DDR5 sticks with capacities more than 64GB will scale as the demand for memory grows in the industry which we expect is not stopping any soon given the deployment of new resource-heavy technologies such as Web3.0, Cloud and so on.
The power management in DDR4 RAM is handled by the motherboard. However, its not the same for DDR5 Memory.
In DDR5 RAM, there is a Power Management Integrated Circuit (PMIC) built right into the RAM itself. It is responsible for all sorts of power management related functions.
DDR5 also runs at a lower voltage compared to DDR4. It is more noticeable in smaller devices where power management is crucial.
Availability Compatibility and Pricing
DDR5 is rarely available as compared to its more mature predecessor, DDR4. Moreover, DDR5 is STRICTLY compatible with Intel’s “Alder Lake” 12th Gen CPUs ranging from i5-12600K to i9-12600K and their KF counterparts alike.
These CPUs also support DDR4. However, its important to take note that although these CPUs support DDR4 RAM, the motherboard needed to mount these CPUs DO NOT support both DDR4 and DDR5 RAM. So, either you have to settle for a DDR5 compatible version of the motherboard or a DDR4 compatible version.
Talking about the pricing, there is a very significant difference between purchasing a DDR5 Compatible motherboard and a DDR4 compatible motherboard.
Similarly, the price difference between DDR5 and DDR4 RAM is also significant. There is a huge gap between their starter market prices.
So, Should You buy DDR5 RAM?
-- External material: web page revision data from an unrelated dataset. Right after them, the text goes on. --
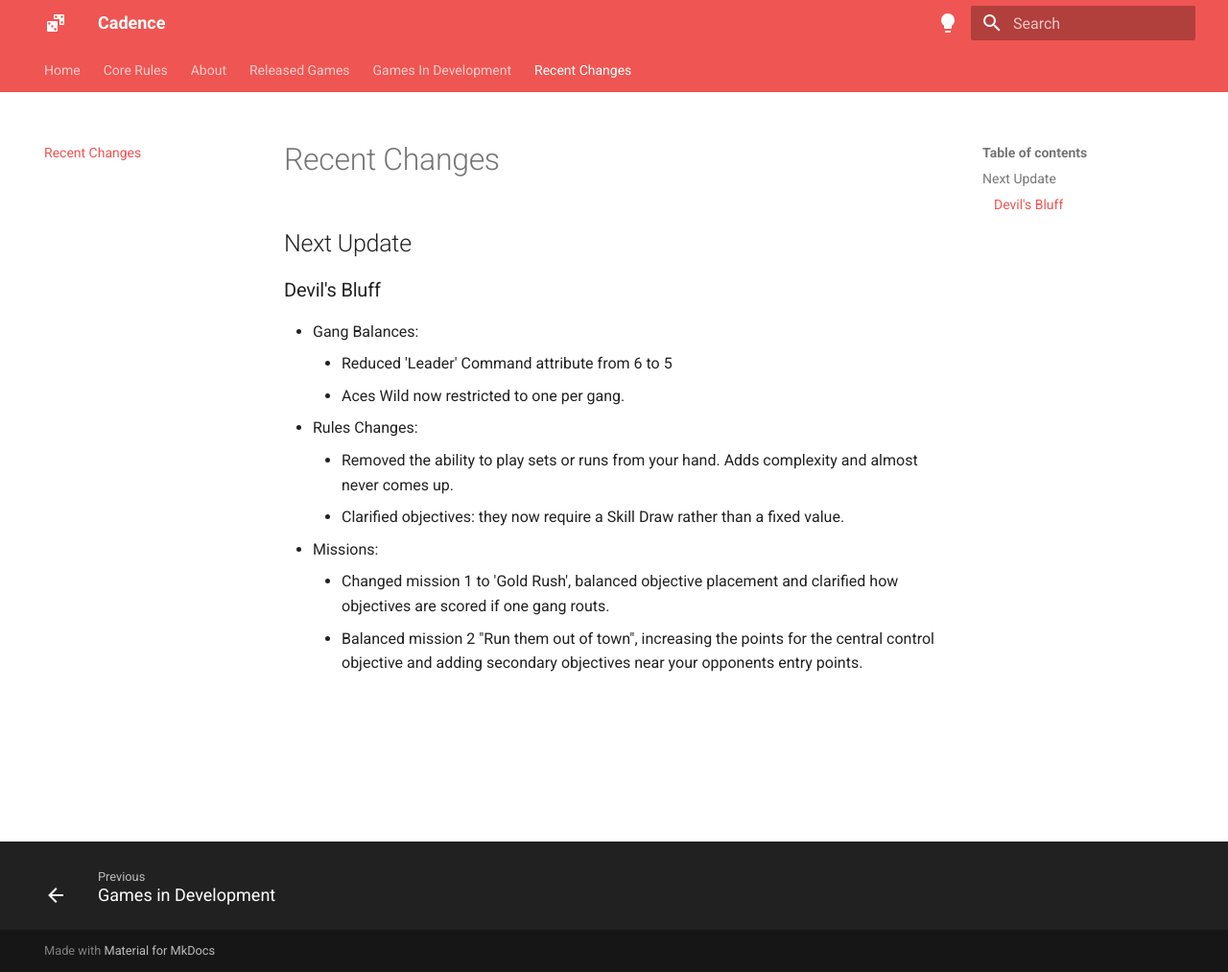
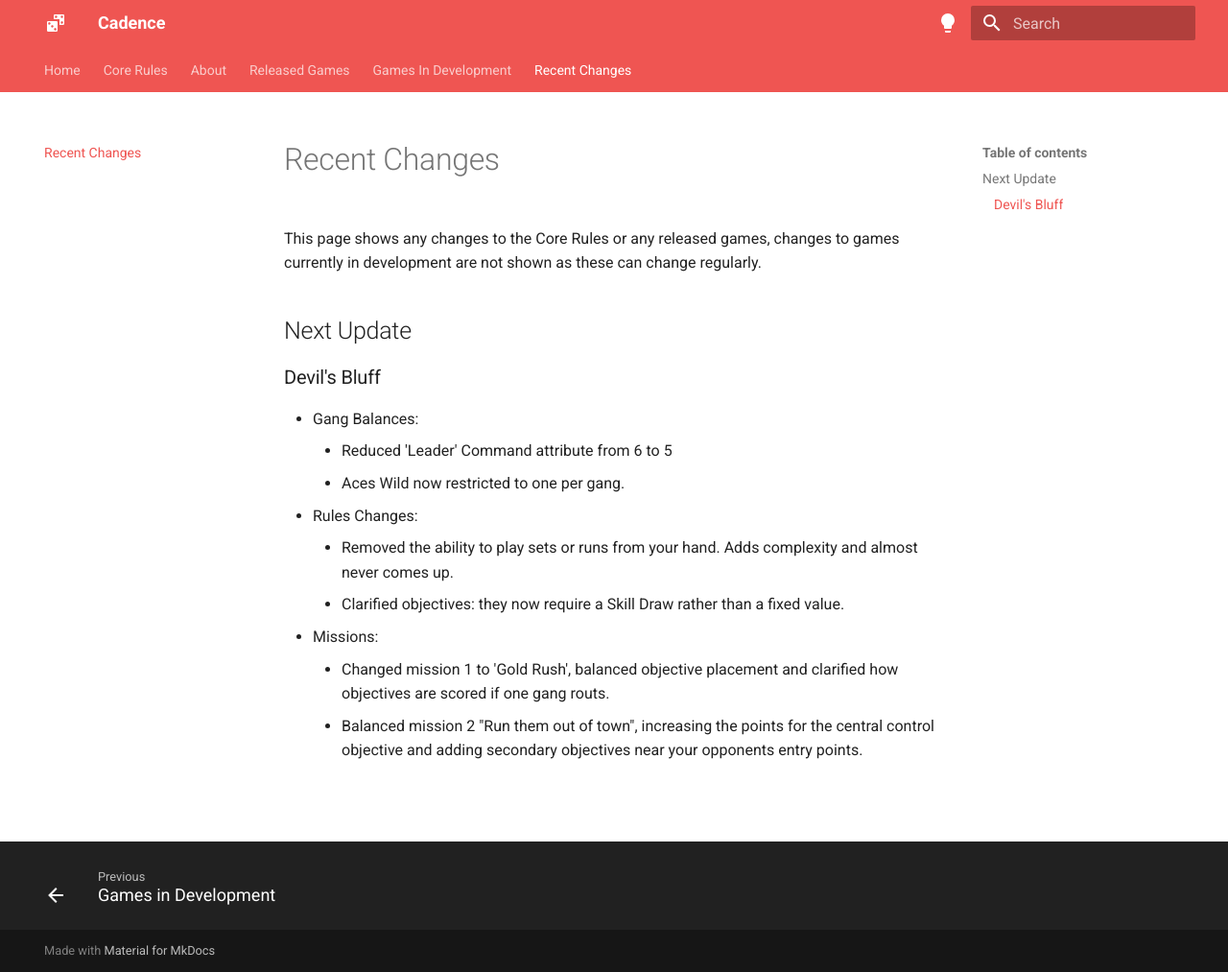
Before and after one commit to open-source-tabletop/cadence-website, an MkDocs documentation site: the page built from docs/recent-changes.md, in a window 1280 px wide and 1013 px high. Shown: the whole window at 96% size. Built offline with MkDocs 1.6.1 and Material for MkDocs 9.7.7, drawn with Linux system fonts in a browser that asks for light colours.

Commit message:
Update recent-changes.md

```diff
--- a/docs/recent-changes.md
+++ b/docs/recent-changes.md
@@ -1,4 +1,6 @@
 # Recent Changes
+
+This page shows any changes to the Core Rules or any released games, changes to games currently in development are not shown as these can change regularly.
 
 ## Next Update
 
```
Well, early adoption of a budding technology is completely your conscious choice. If you have the funds and are lucky enough to get hold of stock, you can go for it without any hesitation.
However, when it comes to Do you need to buy or upgrade to DDR5 RAM?
The answer is a simple no because DDR4 is simply enough for the uses of the average consumer. If you have some special plans which require the efficiency and density of DDR5 then that’s a different story altogether.